This setup creates a framework for thinking about online services. Here is what I was thinking about when I tried applying it (why I put the icons where I did):

  • Social networking sites (Facebook, MySpace, and LinkedIn) allow global users to contact one another directly, and create a detailed digital identity. These services provide effective one-to-one communication tools, such as private messages or wall posts, but the group-oriented features often feel shallow and impersonal.
  • News media repositories (Digg, Reddit) let groups share and discover content through collective intelligence. They provide a space for many-to-many conversation, but tend to aim at a global audience, since they rely on network effects to achieve a critical mass.
  • Personal media publishers (YouTube, Flickr, Twitter, blogging platforms) make it easy for users to get their message to the world, and therefore focus on one-to-many communication.
  • Discussion Platforms (Ning, PHPbb, and niche community websites) facilitate communication by creating a space for groups to use. This makes it possible for niche communities to function, though they do so with an element of isolation from the global community.

Looking for Trends

There are a few traits to consider within this framework:

The Noise to Information Ratio: How difficult is it for a user of the system to get the information they want? Intuition tells me that global services have more content, but they also have a better chance of getting enough users to support collective intelligence — and collective intelligence can help the system route information more efficiently. Niche services, however, have less content and a more specific audience, so there will be less noise in the system.

The Value of Contribution: A participatory system can only exist if it has users contributing content. It seems to me that it is much easier for a user to “freeload” on the activity of others in group-oriented sites by lurking in the shadows. On sites with an individual focus, the user won’t get nearly the same experience if they don’t interact in some way.

There are also some unscientific generalizations to be made about the four quadrants.

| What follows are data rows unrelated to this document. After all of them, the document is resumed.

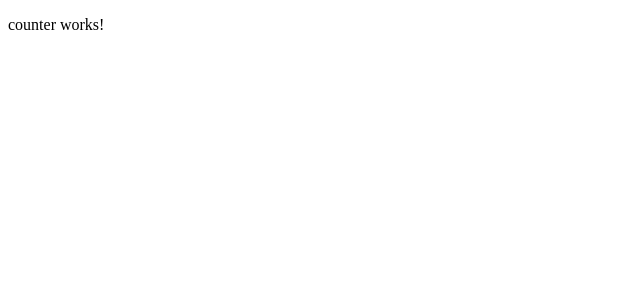
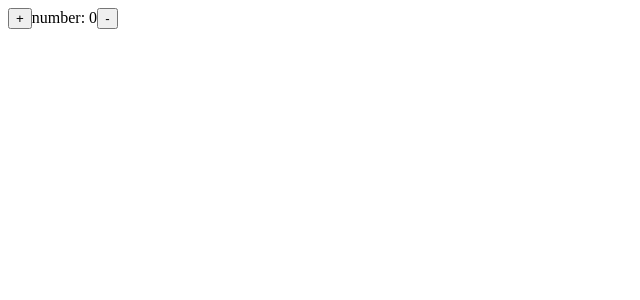
Before and after one commit to TWA-AFS-202310-GROUP-5/ng-counter-group, an Angular app: page / in a window 1280 px wide. Shown: the top 300 px of the page, without its empty margins (0-640 px from the left). Built offline with nearby package versions, Linux system fonts and the light colour scheme.

Commit message:
feat: implement simple counter

```diff
--- a/src/app/counter/counter.component.html
+++ b/src/app/counter/counter.component.html
@@ -1 +1,3 @@
-<p>counter works!</p>
+<button (click)= "onIncrease()">+</button>
+<span>number: {{number}}</span>
+<button (click)= "onDecrease()">-</button>
--- a/src/app/counter/counter.component.ts
+++ b/src/app/counter/counter.component.ts
@@ -7,4 +7,11 @@ import { Component } from '@angular/core';
 })
 export class CounterComponent {
 
+  number = 0;
+  onIncrease(){
+    this.number++;
+  }
+  onDecrease() {
+    this.number--;
+  }
 }
```
Also changed, not shown: src/app/counter-group/counter-group.component.ts (line endings or trailing spaces).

  • Global-and-Individual (upper left) leads to popularity. There is a lot of interest in being able to share your voice to the world, and these sites do exactly that. These are the places online where an individual could become a superstar, or at the very least feel important. If I were a psychiatrist, I’d probably be able to make an argument that people flock to these sites because they secretly like themselves a lot, but I’m not, so I won’t.
  • Niche-and-Individual (lower left) promotes personal relevance. If a user chooses to participate in a niche-content system, they presumably belong to that niche (or aspire to). If the interactions are individual-focused, they are probably applicable to the individuals involved. This adds up to a system where most of the messages are naturally relevant to the people that see them.
  • Global-and-Group (upper right) creates and organizes knowledge. There is something to be said about the crowd’s ability to organize information. When you have a global user base behaving as a collective, there is huge potential for the creation and organization of knowledge.
  • Niche-and-Group (lower right) facilitates community. Community requires group interaction with an underlying common identity. These sites provide space for exactly that.

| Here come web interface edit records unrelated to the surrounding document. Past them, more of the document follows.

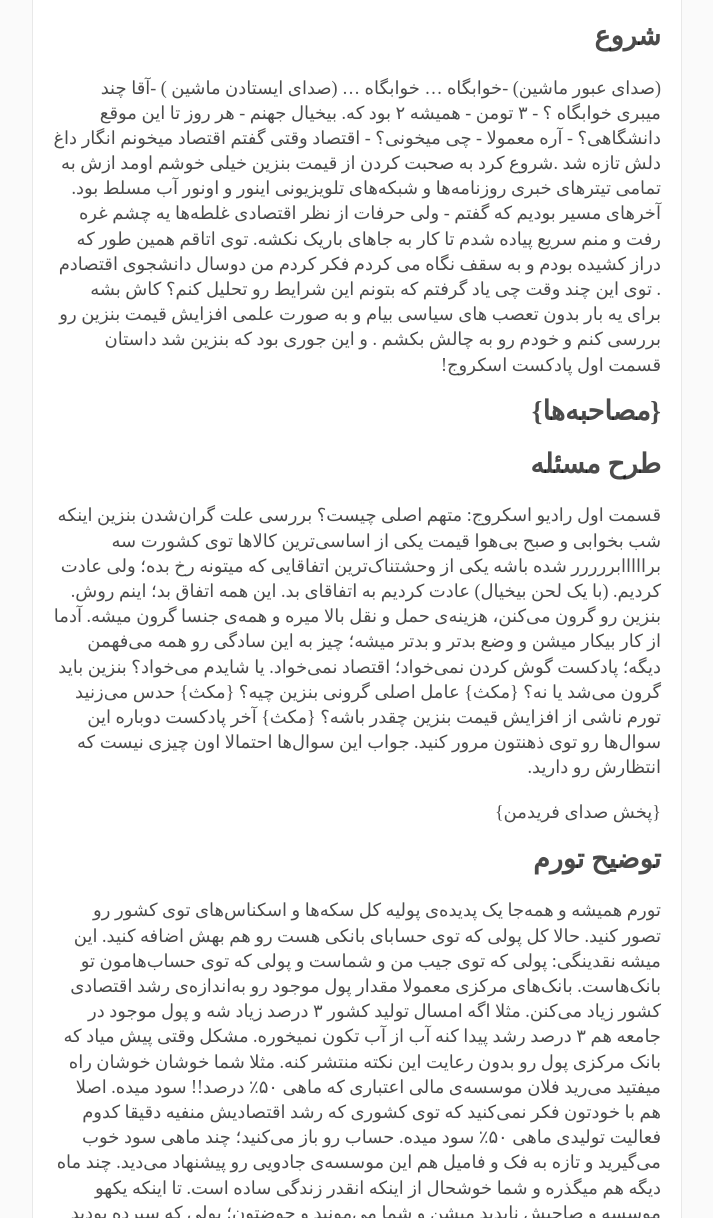
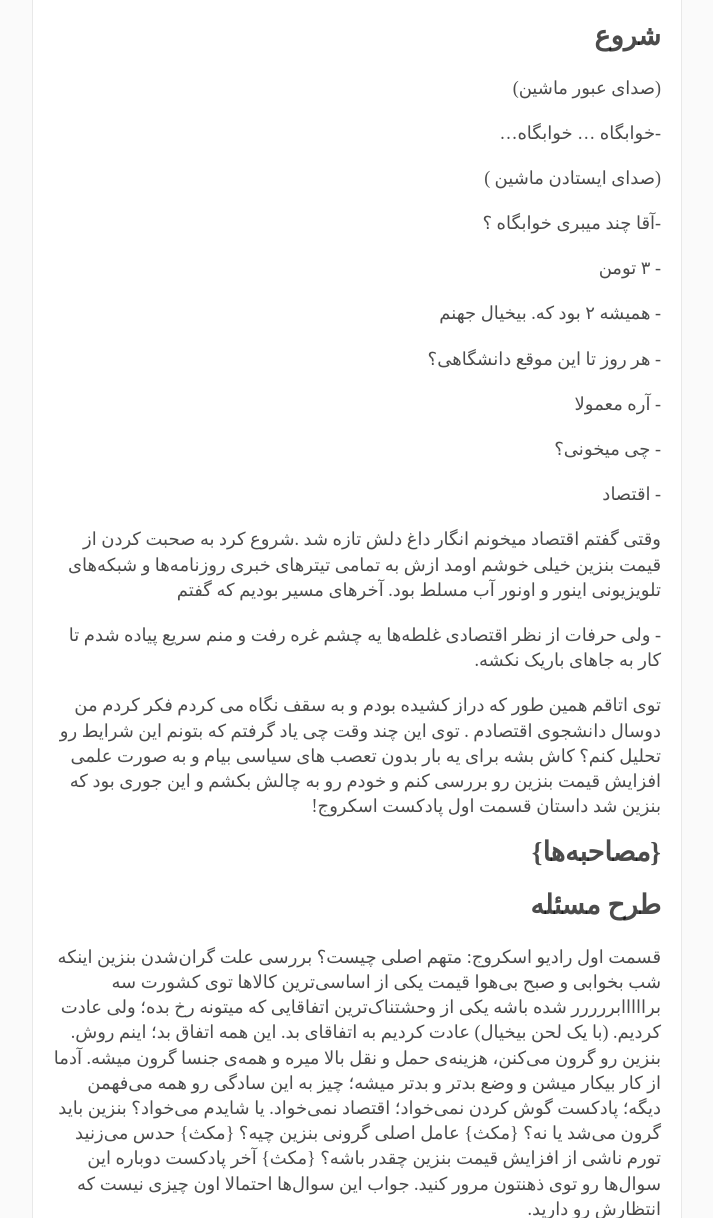
Before and after one commit to scroogepodcast/scroogepodcast.github.io, a Jekyll site: the page built from _posts/2019-12-29-E01.md, in a window 1280 px wide and 1400 px high, scrolled down 382 px, cut to the strip 182-1400 px from the top of the window. Shown: the whole strip, without its empty margins (283-996 px from the left). Built offline with Jekyll 4.4.1, drawn with Linux system fonts in a browser that asks for light colours; some web fonts are replaced.

Commit message:
Update 2019-12-29-E01.md

```diff
--- a/_posts/2019-12-29-E01.md
+++ b/_posts/2019-12-29-E01.md
@@ -8,21 +8,34 @@ title: "قسمت اول: متهم اصلی چیست؟"
 
 ## شروع
 (صدای عبور ماشین)
+
 -خوابگاه …
-خوابگاه …
+خوابگاه…
+
 (صدای ایستادن ماشین )
+
 -آقا چند میبری خوابگاه ؟
+
 \- ۳ تومن
+
 \- همیشه ۲ بود که. بیخیال جهنم
+
 \- هر روز تا این موقع دانشگاهی؟
+
 \- آره معمولا
+
 \- چی میخونی؟
+
 \- اقتصاد
+
 وقتی گفتم اقتصاد میخونم انگار داغ دلش تازه شد .شروع کرد به صحبت کردن از قیمت بنزین خیلی خوشم اومد ازش به تمامی تیترهای خبری روزنامه‌ها و شبکه‌های تلویزیونی اینور و اونور آب مسلط بود.
 آخرهای مسیر بودیم که گفتم
+
 \-  ولی حرفات از نظر اقتصادی غلطه‌ها
 یه چشم غره رفت و منم سریع پیاده شدم تا کار به جاهای باریک نکشه.
-توی اتاقم همین طور که دراز کشیده بودم و به سقف نگاه می کردم فکر کردم من دوسال دانشجوی اقتصادم . توی این چند وقت چی یاد گرفتم که بتونم این شرایط رو تحلیل کنم؟ کاش بشه برای یه بار بدون تعصب های سیاسی بیام و به صورت علمی افزایش قیمت بنزین رو بررسی کنم و خودم رو به چالش بکشم . و این جوری بود که بنزین شد داستان قسمت اول پادکست اسکروج!
+
+
+توی اتاقم همین طور که دراز کشیده بودم و به سقف نگاه می کردم فکر کردم من دوسال دانشجوی اقتصادم . توی این چند وقت چی یاد گرفتم که بتونم این شرایط رو تحلیل کنم؟ کاش بشه برای یه بار بدون تعصب های سیاسی بیام و به صورت علمی افزایش قیمت بنزین رو بررسی کنم و خودم رو به چالش بکشم و این جوری بود که بنزین شد داستان قسمت اول پادکست اسکروج!
 
 ## {مصاحبه‌ها}
 
```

Dreams of the Future

Community tools exist, but they are drastically underpowered. The systems lack the popularity of Facebook, the societal potential of Wikipedia, and the personal relevance of email. As a result, they are drowned out by the far more successful alternatives that I outlined above.

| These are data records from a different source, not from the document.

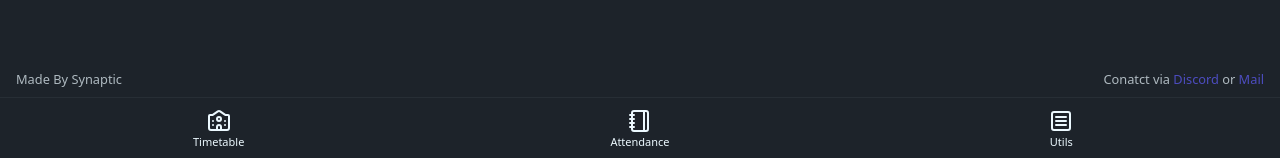
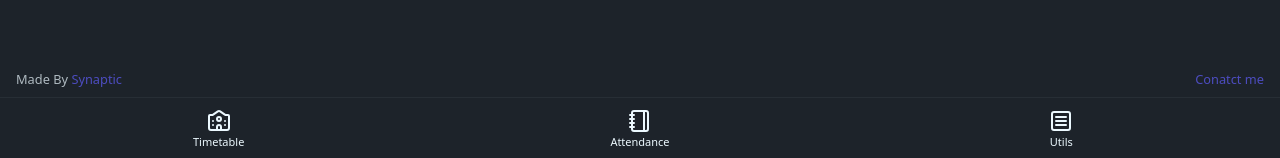
Before and after one commit to itsAster0/vitap-mate, a SvelteKit app: page /settings in a window 1280 px wide. Shown: the part 639-797 px from the top of the page. Built offline with nearby package versions, Linux system fonts and the light colour scheme.

Commit message:
updated the contact details

```diff
--- a/src-tauri/tauri.conf.json
+++ b/src-tauri/tauri.conf.json
@@ -1,7 +1,7 @@
 {
   "$schema": "https://schema.tauri.app/config/2",
   "productName": "vitap-pal",
-  "version": "0.3.6",
+  "version": "0.3.8",
   "identifier": "com.vitap-pal.app",
   "build": {
     "beforeDevCommand": "npm run dev",
--- a/src/routes/settings/+page.svelte
+++ b/src/routes/settings/+page.svelte
@@ -37,23 +37,18 @@
     <footer class=" flex items-center justify-between gap-4 p-4">
       <small class="opacity-70"
         >Made By <a
-          href="https://discord.com/users/synapticsurge"
-          class=""
+          href="https://discordapp.com/users/1147202428404519013"
+          class="link-primary"
           target="_blank">Synaptic</a
         ></small
       >
       <small class="opacity-70"
-        >Conatct via <a
-          href="https://discord.com/users/synapticsurge"
+        > <a
+          href="https://linktr.ee/synapticsurge"
           class="link-primary"
-          target="_blank">Discord</a
+          target="_blank">Conatct me</a
         >
-        or
-        <a
-          href="mailto:synaptic@synapticsurge.in"
-          class=" link-primary"
-          target="_blank">Mail</a
-        ></small
+        </small
       >
     </footer>
   </div>
--- a/src/routes/settings/Credentials/+page.svelte
+++ b/src/routes/settings/Credentials/+page.svelte
@@ -176,24 +176,17 @@
     <footer class=" flex items-center justify-between gap-4 p-4">
       <small class="opacity-70"
         >Made By <a
-          href="https://discord.com/users/synapticsurge"
-          class=""
+          href="https://discordapp.com/users/1147202428404519013"
+          class="link-primary"
           target="_blank">Synaptic</a
         ></small
       >
       <small class="opacity-70"
-        >Conatct via <a
-          href="https://discord.com/users/synapticsurge"
+        ><a
+          href="https://linktr.ee/synapticsurge"
           class="link-primary"
-          target="_blank">Discord</a
+          target="_blank">Contact me</a
         >
-        or
-        <a
-          href="mailto:synaptic@synapticsurge.in"
-          class=" link-primary"
-          target="_blank">Mail</a
-        ></small
-      >
     </footer>
   </div>
 </div>
```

To change this, we need something that can:

  1. Host niche communities without isolating them from the rest of the world.
  2. Give individuals a chance to shine without letting their egos dominate the content.
  3. Attract enough people to drive collective intelligence, while maintaining the level of granularity needed to provide a truly personalized experience.

That isn’t too much to ask for… right? I personally believe that these systems will be the key to meeting community information needs. As such, I believe this is the direction that news organizations need to move if they want to maintain/reclaim their role as community informer.